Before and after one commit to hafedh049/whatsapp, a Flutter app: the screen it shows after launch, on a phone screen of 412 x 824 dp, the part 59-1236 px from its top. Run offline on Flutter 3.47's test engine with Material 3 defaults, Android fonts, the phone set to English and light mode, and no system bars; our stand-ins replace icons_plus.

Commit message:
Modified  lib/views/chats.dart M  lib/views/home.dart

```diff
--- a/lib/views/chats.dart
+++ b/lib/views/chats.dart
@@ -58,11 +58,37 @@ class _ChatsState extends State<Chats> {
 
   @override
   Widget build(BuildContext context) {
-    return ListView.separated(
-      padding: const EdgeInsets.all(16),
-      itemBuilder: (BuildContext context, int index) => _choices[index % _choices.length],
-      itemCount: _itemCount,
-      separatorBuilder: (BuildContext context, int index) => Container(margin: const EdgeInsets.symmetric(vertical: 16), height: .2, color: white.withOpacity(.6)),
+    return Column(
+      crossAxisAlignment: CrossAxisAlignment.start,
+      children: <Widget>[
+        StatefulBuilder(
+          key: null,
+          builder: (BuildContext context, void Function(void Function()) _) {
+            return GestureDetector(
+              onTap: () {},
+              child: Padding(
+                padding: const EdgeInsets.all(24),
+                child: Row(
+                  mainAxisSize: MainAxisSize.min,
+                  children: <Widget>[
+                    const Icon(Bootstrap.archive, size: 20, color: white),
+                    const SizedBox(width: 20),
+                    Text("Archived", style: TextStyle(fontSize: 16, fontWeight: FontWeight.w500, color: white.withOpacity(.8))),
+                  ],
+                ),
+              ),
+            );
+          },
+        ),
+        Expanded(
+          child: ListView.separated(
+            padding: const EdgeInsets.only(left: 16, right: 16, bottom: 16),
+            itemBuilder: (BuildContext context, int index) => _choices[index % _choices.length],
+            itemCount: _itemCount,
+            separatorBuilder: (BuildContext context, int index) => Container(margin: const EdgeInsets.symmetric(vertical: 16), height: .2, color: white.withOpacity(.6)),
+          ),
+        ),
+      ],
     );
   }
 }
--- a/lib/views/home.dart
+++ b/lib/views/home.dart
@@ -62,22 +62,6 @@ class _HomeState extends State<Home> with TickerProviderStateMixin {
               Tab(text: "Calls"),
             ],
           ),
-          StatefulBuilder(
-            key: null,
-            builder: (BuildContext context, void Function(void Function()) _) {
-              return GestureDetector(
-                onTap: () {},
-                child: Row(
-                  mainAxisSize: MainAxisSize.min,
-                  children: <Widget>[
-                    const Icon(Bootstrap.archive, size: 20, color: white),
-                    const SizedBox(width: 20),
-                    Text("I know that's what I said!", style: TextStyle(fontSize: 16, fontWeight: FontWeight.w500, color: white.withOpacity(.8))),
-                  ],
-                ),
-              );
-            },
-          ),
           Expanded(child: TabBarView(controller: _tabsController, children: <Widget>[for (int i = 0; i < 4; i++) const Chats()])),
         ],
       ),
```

_ _ _

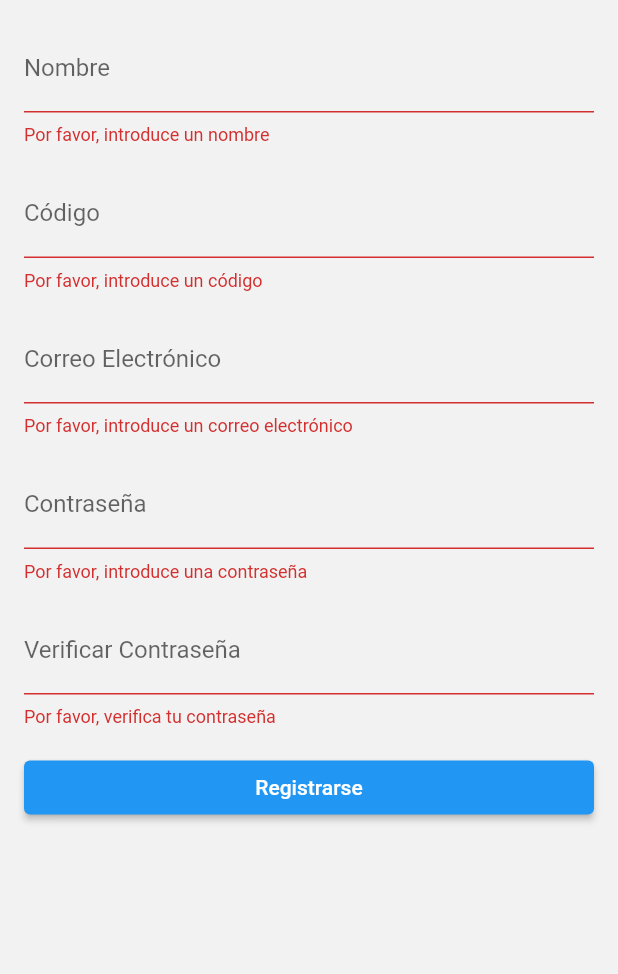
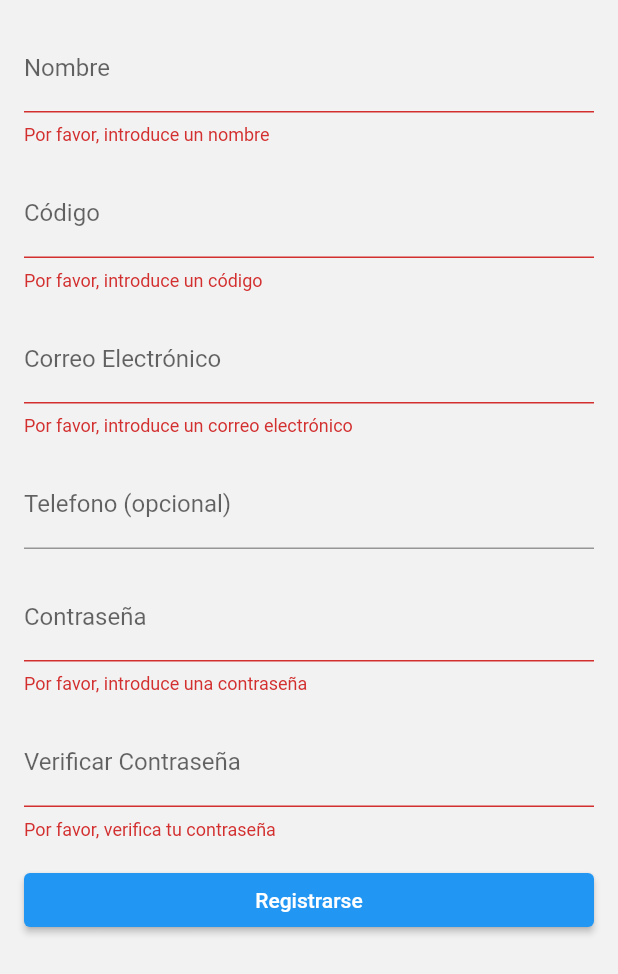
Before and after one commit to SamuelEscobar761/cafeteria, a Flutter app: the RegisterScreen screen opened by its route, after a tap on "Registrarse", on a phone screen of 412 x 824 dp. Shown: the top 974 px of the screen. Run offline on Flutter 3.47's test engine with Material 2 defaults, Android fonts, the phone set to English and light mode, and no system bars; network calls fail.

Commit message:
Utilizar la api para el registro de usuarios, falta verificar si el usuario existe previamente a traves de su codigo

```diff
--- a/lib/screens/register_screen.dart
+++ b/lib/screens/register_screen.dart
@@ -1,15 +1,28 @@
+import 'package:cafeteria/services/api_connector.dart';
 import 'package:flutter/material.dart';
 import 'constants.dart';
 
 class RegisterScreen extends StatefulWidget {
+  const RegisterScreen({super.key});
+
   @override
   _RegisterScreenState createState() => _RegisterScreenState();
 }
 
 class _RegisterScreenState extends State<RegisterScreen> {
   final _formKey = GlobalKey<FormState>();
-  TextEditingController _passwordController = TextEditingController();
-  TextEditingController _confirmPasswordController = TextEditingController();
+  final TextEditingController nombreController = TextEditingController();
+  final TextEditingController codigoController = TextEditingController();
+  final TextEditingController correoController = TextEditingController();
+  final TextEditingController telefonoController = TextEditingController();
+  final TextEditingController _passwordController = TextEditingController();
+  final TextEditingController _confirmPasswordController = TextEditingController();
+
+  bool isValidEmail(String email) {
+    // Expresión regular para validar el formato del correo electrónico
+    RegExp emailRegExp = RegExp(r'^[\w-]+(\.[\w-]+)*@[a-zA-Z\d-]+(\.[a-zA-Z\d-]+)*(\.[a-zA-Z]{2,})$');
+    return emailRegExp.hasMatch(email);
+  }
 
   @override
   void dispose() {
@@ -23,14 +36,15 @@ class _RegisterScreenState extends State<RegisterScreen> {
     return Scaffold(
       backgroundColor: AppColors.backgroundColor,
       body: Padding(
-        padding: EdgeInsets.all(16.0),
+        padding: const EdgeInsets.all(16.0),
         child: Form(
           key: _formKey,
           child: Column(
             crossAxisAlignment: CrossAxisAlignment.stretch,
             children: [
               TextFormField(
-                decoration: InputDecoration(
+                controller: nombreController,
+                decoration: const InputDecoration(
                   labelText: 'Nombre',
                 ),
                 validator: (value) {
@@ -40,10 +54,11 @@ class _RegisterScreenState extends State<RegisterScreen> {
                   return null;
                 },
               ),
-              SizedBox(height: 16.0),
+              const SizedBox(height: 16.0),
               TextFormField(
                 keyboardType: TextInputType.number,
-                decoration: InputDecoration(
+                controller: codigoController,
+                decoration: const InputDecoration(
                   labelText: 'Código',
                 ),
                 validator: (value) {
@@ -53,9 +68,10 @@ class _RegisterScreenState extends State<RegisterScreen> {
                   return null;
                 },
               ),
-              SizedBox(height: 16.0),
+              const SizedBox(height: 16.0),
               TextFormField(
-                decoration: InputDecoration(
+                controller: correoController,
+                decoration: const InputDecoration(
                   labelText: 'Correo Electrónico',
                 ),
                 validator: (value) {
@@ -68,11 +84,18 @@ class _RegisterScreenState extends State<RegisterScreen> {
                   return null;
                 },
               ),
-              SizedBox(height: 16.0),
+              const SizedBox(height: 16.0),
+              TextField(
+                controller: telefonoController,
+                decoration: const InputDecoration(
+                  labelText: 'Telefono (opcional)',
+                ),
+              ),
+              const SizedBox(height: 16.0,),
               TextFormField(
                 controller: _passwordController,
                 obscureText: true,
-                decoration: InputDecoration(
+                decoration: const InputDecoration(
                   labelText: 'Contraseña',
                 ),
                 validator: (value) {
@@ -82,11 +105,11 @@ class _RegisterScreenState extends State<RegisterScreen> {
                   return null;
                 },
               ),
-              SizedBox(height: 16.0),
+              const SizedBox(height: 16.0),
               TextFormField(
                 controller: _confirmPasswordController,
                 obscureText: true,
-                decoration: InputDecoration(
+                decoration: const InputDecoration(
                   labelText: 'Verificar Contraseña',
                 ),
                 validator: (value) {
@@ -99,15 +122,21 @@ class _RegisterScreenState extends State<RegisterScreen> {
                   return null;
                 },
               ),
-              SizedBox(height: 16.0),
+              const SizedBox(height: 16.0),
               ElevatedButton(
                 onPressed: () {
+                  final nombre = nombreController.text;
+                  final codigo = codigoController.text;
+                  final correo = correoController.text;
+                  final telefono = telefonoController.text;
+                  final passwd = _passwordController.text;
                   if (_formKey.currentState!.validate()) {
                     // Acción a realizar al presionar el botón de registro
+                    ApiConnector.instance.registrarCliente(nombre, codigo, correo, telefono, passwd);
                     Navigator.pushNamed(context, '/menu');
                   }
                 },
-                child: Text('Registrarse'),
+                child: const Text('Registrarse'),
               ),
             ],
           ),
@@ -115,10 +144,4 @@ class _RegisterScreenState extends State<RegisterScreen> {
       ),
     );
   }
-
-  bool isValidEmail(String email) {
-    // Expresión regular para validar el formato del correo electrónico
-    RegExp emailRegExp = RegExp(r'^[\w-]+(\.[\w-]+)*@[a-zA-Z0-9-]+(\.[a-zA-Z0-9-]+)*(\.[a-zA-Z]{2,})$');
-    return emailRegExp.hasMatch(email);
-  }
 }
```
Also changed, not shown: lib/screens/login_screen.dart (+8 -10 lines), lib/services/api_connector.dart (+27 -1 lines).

_ _ _

Aim of the exercise: Tally up the lines in the records that contain the word "passwd" and give only the total.

Worked solution: 2